WORK ORDER — Every entry that follows should be repeated exactly; drop the images.

■ ■ ■ ■

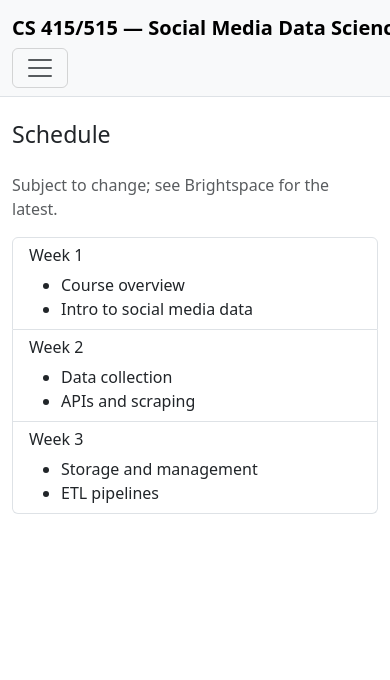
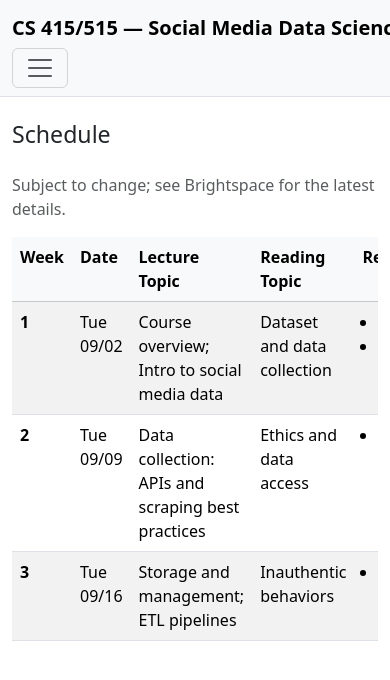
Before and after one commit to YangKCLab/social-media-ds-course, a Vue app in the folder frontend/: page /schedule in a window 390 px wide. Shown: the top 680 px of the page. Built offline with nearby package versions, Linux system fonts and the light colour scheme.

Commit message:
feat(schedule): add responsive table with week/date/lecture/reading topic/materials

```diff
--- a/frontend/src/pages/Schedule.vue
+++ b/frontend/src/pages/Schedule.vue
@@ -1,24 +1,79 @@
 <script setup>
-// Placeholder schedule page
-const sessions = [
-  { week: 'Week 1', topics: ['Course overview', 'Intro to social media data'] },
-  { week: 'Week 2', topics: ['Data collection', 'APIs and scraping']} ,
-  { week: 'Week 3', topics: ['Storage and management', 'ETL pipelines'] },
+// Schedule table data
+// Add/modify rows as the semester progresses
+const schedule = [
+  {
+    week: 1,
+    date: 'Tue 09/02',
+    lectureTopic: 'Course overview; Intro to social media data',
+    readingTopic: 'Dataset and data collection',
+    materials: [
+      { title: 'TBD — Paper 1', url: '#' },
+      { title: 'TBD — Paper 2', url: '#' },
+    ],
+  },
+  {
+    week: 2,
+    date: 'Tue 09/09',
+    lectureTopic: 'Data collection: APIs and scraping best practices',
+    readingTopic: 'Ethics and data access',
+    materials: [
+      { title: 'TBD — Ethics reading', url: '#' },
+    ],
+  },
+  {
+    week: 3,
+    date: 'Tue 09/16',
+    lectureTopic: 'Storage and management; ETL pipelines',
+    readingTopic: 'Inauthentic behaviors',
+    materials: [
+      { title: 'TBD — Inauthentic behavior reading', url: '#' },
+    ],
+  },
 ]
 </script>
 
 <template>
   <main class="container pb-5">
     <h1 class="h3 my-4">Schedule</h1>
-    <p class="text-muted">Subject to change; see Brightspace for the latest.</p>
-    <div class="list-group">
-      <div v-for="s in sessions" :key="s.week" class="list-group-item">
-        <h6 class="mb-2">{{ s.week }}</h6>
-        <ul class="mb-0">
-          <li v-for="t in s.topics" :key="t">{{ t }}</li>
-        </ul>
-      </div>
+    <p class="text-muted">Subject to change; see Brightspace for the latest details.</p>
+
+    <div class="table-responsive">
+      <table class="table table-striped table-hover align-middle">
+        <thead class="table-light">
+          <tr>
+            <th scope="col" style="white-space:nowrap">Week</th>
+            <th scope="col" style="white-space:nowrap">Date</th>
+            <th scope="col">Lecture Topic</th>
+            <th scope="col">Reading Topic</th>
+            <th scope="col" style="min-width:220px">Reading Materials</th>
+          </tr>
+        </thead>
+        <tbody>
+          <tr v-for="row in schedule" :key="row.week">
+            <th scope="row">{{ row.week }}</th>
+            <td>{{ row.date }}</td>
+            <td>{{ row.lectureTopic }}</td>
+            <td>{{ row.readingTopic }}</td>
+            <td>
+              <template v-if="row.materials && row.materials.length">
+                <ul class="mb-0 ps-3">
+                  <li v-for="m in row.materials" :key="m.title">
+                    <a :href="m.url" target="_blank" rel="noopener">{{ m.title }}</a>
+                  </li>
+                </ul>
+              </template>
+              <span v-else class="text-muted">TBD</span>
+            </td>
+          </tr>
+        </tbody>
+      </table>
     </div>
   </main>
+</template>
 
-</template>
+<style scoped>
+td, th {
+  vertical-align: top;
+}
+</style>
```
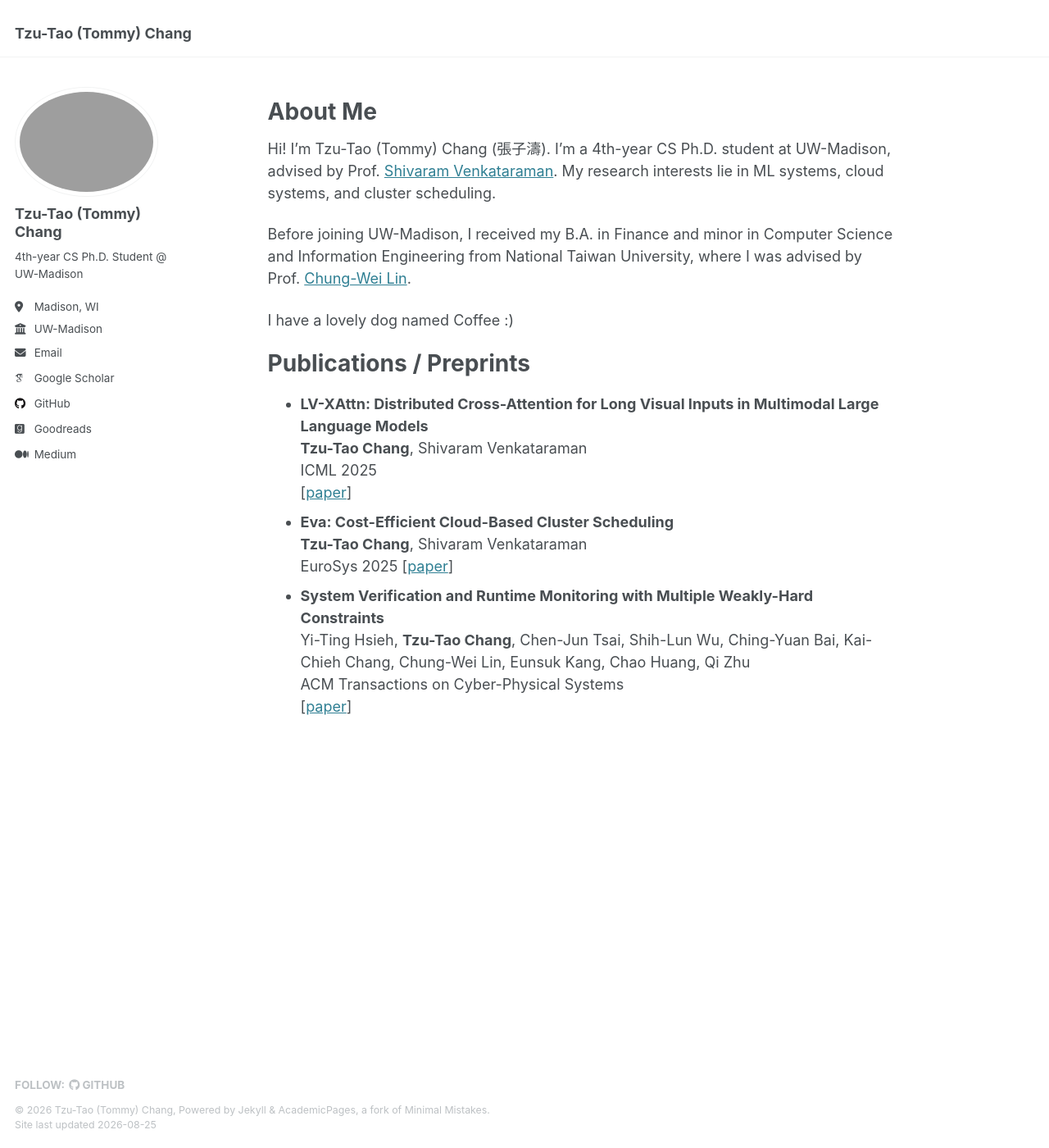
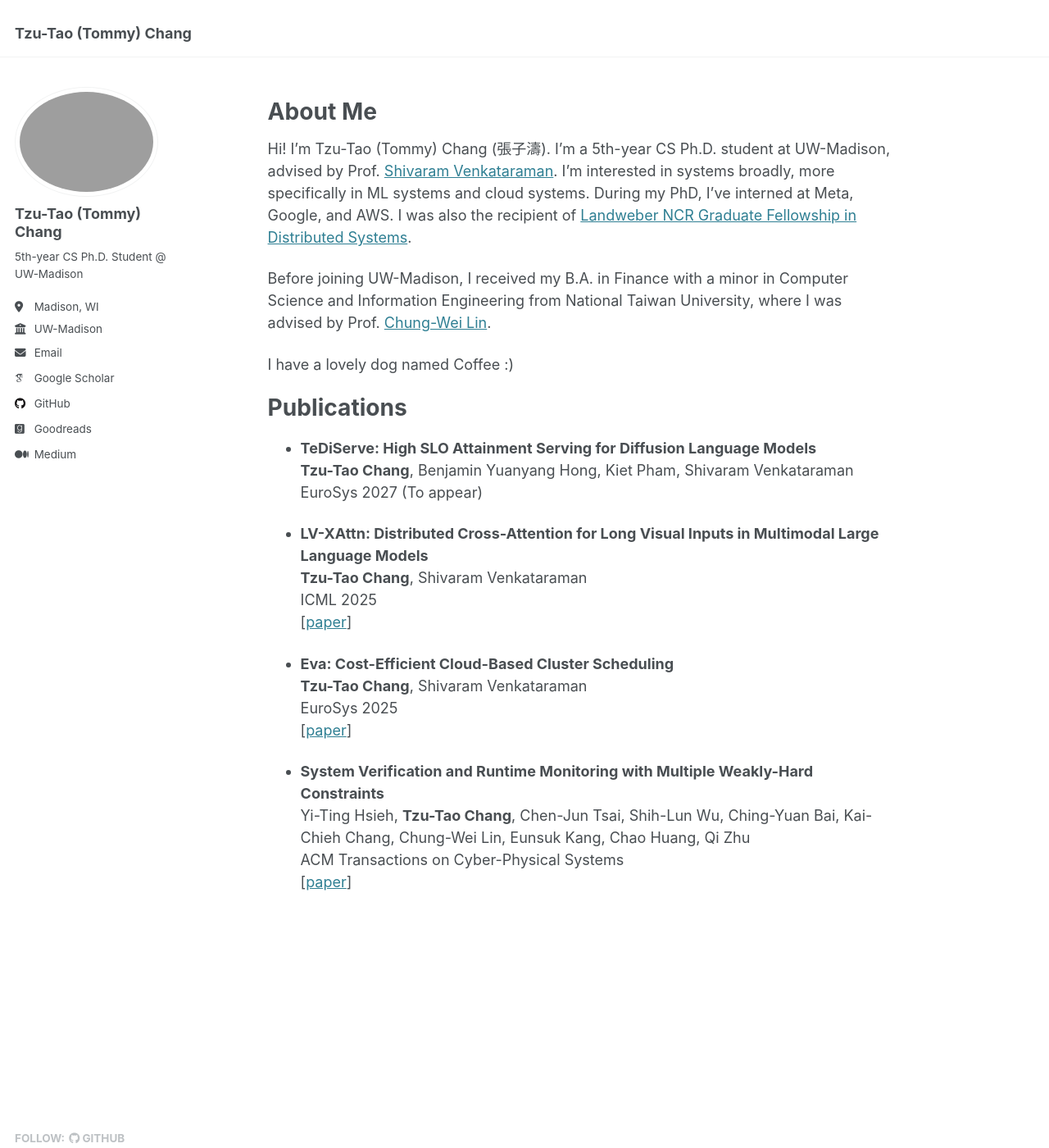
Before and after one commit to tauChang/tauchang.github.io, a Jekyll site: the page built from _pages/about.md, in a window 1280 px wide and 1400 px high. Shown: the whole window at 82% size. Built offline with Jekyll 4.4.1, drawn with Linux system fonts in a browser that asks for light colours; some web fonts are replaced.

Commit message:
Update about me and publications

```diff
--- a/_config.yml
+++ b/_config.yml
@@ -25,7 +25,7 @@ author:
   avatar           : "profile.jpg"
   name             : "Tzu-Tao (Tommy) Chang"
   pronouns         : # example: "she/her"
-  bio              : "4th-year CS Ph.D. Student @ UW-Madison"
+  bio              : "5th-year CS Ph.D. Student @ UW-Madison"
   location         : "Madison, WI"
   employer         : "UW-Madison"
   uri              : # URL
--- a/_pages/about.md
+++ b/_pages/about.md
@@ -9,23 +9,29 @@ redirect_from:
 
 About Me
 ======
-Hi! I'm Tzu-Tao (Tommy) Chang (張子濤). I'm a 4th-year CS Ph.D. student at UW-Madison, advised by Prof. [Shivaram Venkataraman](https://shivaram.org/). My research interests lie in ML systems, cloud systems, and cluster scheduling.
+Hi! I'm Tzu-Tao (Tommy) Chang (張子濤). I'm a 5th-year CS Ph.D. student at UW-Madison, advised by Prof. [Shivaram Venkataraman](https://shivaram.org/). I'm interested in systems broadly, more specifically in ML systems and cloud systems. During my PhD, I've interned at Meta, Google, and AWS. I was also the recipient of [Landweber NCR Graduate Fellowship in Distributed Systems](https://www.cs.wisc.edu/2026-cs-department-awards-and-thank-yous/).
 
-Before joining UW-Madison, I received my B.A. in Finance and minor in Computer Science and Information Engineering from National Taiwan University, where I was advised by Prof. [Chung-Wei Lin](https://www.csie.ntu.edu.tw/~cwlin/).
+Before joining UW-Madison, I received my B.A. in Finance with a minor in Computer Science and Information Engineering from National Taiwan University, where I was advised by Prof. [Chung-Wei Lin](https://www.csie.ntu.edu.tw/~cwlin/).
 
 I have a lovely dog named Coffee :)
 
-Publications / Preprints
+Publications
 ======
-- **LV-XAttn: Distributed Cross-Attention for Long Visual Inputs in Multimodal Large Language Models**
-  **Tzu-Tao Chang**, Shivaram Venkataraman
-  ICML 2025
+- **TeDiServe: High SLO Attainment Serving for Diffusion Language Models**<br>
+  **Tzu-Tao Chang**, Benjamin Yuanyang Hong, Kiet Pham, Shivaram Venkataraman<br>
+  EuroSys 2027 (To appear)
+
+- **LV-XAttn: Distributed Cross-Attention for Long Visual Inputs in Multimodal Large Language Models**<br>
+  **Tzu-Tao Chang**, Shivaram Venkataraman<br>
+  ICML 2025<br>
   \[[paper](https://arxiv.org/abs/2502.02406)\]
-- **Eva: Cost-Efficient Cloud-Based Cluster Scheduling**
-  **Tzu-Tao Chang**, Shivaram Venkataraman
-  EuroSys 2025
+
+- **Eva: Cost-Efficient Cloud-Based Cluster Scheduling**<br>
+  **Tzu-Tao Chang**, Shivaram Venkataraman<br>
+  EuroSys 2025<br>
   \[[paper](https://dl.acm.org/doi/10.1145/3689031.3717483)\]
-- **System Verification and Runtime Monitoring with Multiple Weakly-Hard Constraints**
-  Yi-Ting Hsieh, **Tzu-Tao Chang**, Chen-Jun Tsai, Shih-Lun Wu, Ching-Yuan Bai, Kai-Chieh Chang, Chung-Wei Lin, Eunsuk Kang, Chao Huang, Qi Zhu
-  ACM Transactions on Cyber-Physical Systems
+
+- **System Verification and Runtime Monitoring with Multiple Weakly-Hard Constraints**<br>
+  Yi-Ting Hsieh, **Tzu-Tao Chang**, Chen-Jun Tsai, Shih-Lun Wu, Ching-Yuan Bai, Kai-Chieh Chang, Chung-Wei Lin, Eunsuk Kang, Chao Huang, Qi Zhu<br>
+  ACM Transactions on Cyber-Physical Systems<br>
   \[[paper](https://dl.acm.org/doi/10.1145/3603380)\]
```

■ ■ ■ ■

COMPLETED EXERCISE —
Before and after one commit to YangKCLab/social-media-ds-course, a Vue app in the folder frontend/: page /schedule in a window 390 px wide. Shown: the top 680 px of the page. Built offline with nearby package versions, Linux system fonts and the light colour scheme.

Commit message:
feat(schedule): add responsive table with week/date/lecture/reading topic/materials

```diff
--- a/frontend/src/pages/Schedule.vue
+++ b/frontend/src/pages/Schedule.vue
@@ -1,24 +1,79 @@
 <script setup>
-// Placeholder schedule page
-const sessions = [
-  { week: 'Week 1', topics: ['Course overview', 'Intro to social media data'] },
-  { week: 'Week 2', topics: ['Data collection', 'APIs and scraping']} ,
-  { week: 'Week 3', topics: ['Storage and management', 'ETL pipelines'] },
+// Schedule table data
+// Add/modify rows as the semester progresses
+const schedule = [
+  {
+    week: 1,
+    date: 'Tue 09/02',
+    lectureTopic: 'Course overview; Intro to social media data',
+    readingTopic: 'Dataset and data collection',
+    materials: [
+      { title: 'TBD — Paper 1', url: '#' },
+      { title: 'TBD — Paper 2', url: '#' },
+    ],
+  },
+  {
+    week: 2,
+    date: 'Tue 09/09',
+    lectureTopic: 'Data collection: APIs and scraping best practices',
+    readingTopic: 'Ethics and data access',
+    materials: [
+      { title: 'TBD — Ethics reading', url: '#' },
+    ],
+  },
+  {
+    week: 3,
+    date: 'Tue 09/16',
+    lectureTopic: 'Storage and management; ETL pipelines',
+    readingTopic: 'Inauthentic behaviors',
+    materials: [
+      { title: 'TBD — Inauthentic behavior reading', url: '#' },
+    ],
+  },
 ]
 </script>
 
 <template>
   <main class="container pb-5">
     <h1 class="h3 my-4">Schedule</h1>
-    <p class="text-muted">Subject to change; see Brightspace for the latest.</p>
-    <div class="list-group">
-      <div v-for="s in sessions" :key="s.week" class="list-group-item">
-        <h6 class="mb-2">{{ s.week }}</h6>
-        <ul class="mb-0">
-          <li v-for="t in s.topics" :key="t">{{ t }}</li>
-        </ul>
-      </div>
+    <p class="text-muted">Subject to change; see Brightspace for the latest details.</p>
+
+    <div class="table-responsive">
+      <table class="table table-striped table-hover align-middle">
+        <thead class="table-light">
+          <tr>
+            <th scope="col" style="white-space:nowrap">Week</th>
+            <th scope="col" style="white-space:nowrap">Date</th>
+            <th scope="col">Lecture Topic</th>
+            <th scope="col">Reading Topic</th>
+            <th scope="col" style="min-width:220px">Reading Materials</th>
+          </tr>
+        </thead>
+        <tbody>
+          <tr v-for="row in schedule" :key="row.week">
+            <th scope="row">{{ row.week }}</th>
+            <td>{{ row.date }}</td>
+            <td>{{ row.lectureTopic }}</td>
+            <td>{{ row.readingTopic }}</td>
+            <td>
+              <template v-if="row.materials && row.materials.length">
+                <ul class="mb-0 ps-3">
+                  <li v-for="m in row.materials" :key="m.title">
+                    <a :href="m.url" target="_blank" rel="noopener">{{ m.title }}</a>
+                  </li>
+                </ul>
+              </template>
+              <span v-else class="text-muted">TBD</span>
+            </td>
+          </tr>
+        </tbody>
+      </table>
     </div>
   </main>
+</template>
 
-</template>
+<style scoped>
+td, th {
+  vertical-align: top;
+}
+</style>
```
Before and after one commit to tauChang/tauchang.github.io, a Jekyll site: the page built from _pages/about.md, in a window 1280 px wide and 1400 px high. Shown: the whole window at 82% size. Built offline with Jekyll 4.4.1, drawn with Linux system fonts in a browser that asks for light colours; some web fonts are replaced.

Commit message:
Update about me and publications

```diff
--- a/_config.yml
+++ b/_config.yml
@@ -25,7 +25,7 @@ author:
   avatar           : "profile.jpg"
   name             : "Tzu-Tao (Tommy) Chang"
   pronouns         : # example: "she/her"
-  bio              : "4th-year CS Ph.D. Student @ UW-Madison"
+  bio              : "5th-year CS Ph.D. Student @ UW-Madison"
   location         : "Madison, WI"
   employer         : "UW-Madison"
   uri              : # URL
--- a/_pages/about.md
+++ b/_pages/about.md
@@ -9,23 +9,29 @@ redirect_from:
 
 About Me
 ======
-Hi! I'm Tzu-Tao (Tommy) Chang (張子濤). I'm a 4th-year CS Ph.D. student at UW-Madison, advised by Prof. [Shivaram Venkataraman](https://shivaram.org/). My research interests lie in ML systems, cloud systems, and cluster scheduling.
+Hi! I'm Tzu-Tao (Tommy) Chang (張子濤). I'm a 5th-year CS Ph.D. student at UW-Madison, advised by Prof. [Shivaram Venkataraman](https://shivaram.org/). I'm interested in systems broadly, more specifically in ML systems and cloud systems. During my PhD, I've interned at Meta, Google, and AWS. I was also the recipient of [Landweber NCR Graduate Fellowship in Distributed Systems](https://www.cs.wisc.edu/2026-cs-department-awards-and-thank-yous/).
 
-Before joining UW-Madison, I received my B.A. in Finance and minor in Computer Science and Information Engineering from National Taiwan University, where I was advised by Prof. [Chung-Wei Lin](https://www.csie.ntu.edu.tw/~cwlin/).
+Before joining UW-Madison, I received my B.A. in Finance with a minor in Computer Science and Information Engineering from National Taiwan University, where I was advised by Prof. [Chung-Wei Lin](https://www.csie.ntu.edu.tw/~cwlin/).
 
 I have a lovely dog named Coffee :)
 
-Publications / Preprints
+Publications
 ======
-- **LV-XAttn: Distributed Cross-Attention for Long Visual Inputs in Multimodal Large Language Models**
-  **Tzu-Tao Chang**, Shivaram Venkataraman
-  ICML 2025
+- **TeDiServe: High SLO Attainment Serving for Diffusion Language Models**<br>
+  **Tzu-Tao Chang**, Benjamin Yuanyang Hong, Kiet Pham, Shivaram Venkataraman<br>
+  EuroSys 2027 (To appear)
+
+- **LV-XAttn: Distributed Cross-Attention for Long Visual Inputs in Multimodal Large Language Models**<br>
+  **Tzu-Tao Chang**, Shivaram Venkataraman<br>
+  ICML 2025<br>
   \[[paper](https://arxiv.org/abs/2502.02406)\]
-- **Eva: Cost-Efficient Cloud-Based Cluster Scheduling**
-  **Tzu-Tao Chang**, Shivaram Venkataraman
-  EuroSys 2025
+
+- **Eva: Cost-Efficient Cloud-Based Cluster Scheduling**<br>
+  **Tzu-Tao Chang**, Shivaram Venkataraman<br>
+  EuroSys 2025<br>
   \[[paper](https://dl.acm.org/doi/10.1145/3689031.3717483)\]
-- **System Verification and Runtime Monitoring with Multiple Weakly-Hard Constraints**
-  Yi-Ting Hsieh, **Tzu-Tao Chang**, Chen-Jun Tsai, Shih-Lun Wu, Ching-Yuan Bai, Kai-Chieh Chang, Chung-Wei Lin, Eunsuk Kang, Chao Huang, Qi Zhu
-  ACM Transactions on Cyber-Physical Systems
+
+- **System Verification and Runtime Monitoring with Multiple Weakly-Hard Constraints**<br>
+  Yi-Ting Hsieh, **Tzu-Tao Chang**, Chen-Jun Tsai, Shih-Lun Wu, Ching-Yuan Bai, Kai-Chieh Chang, Chung-Wei Lin, Eunsuk Kang, Chao Huang, Qi Zhu<br>
+  ACM Transactions on Cyber-Physical Systems<br>
   \[[paper](https://dl.acm.org/doi/10.1145/3603380)\]
```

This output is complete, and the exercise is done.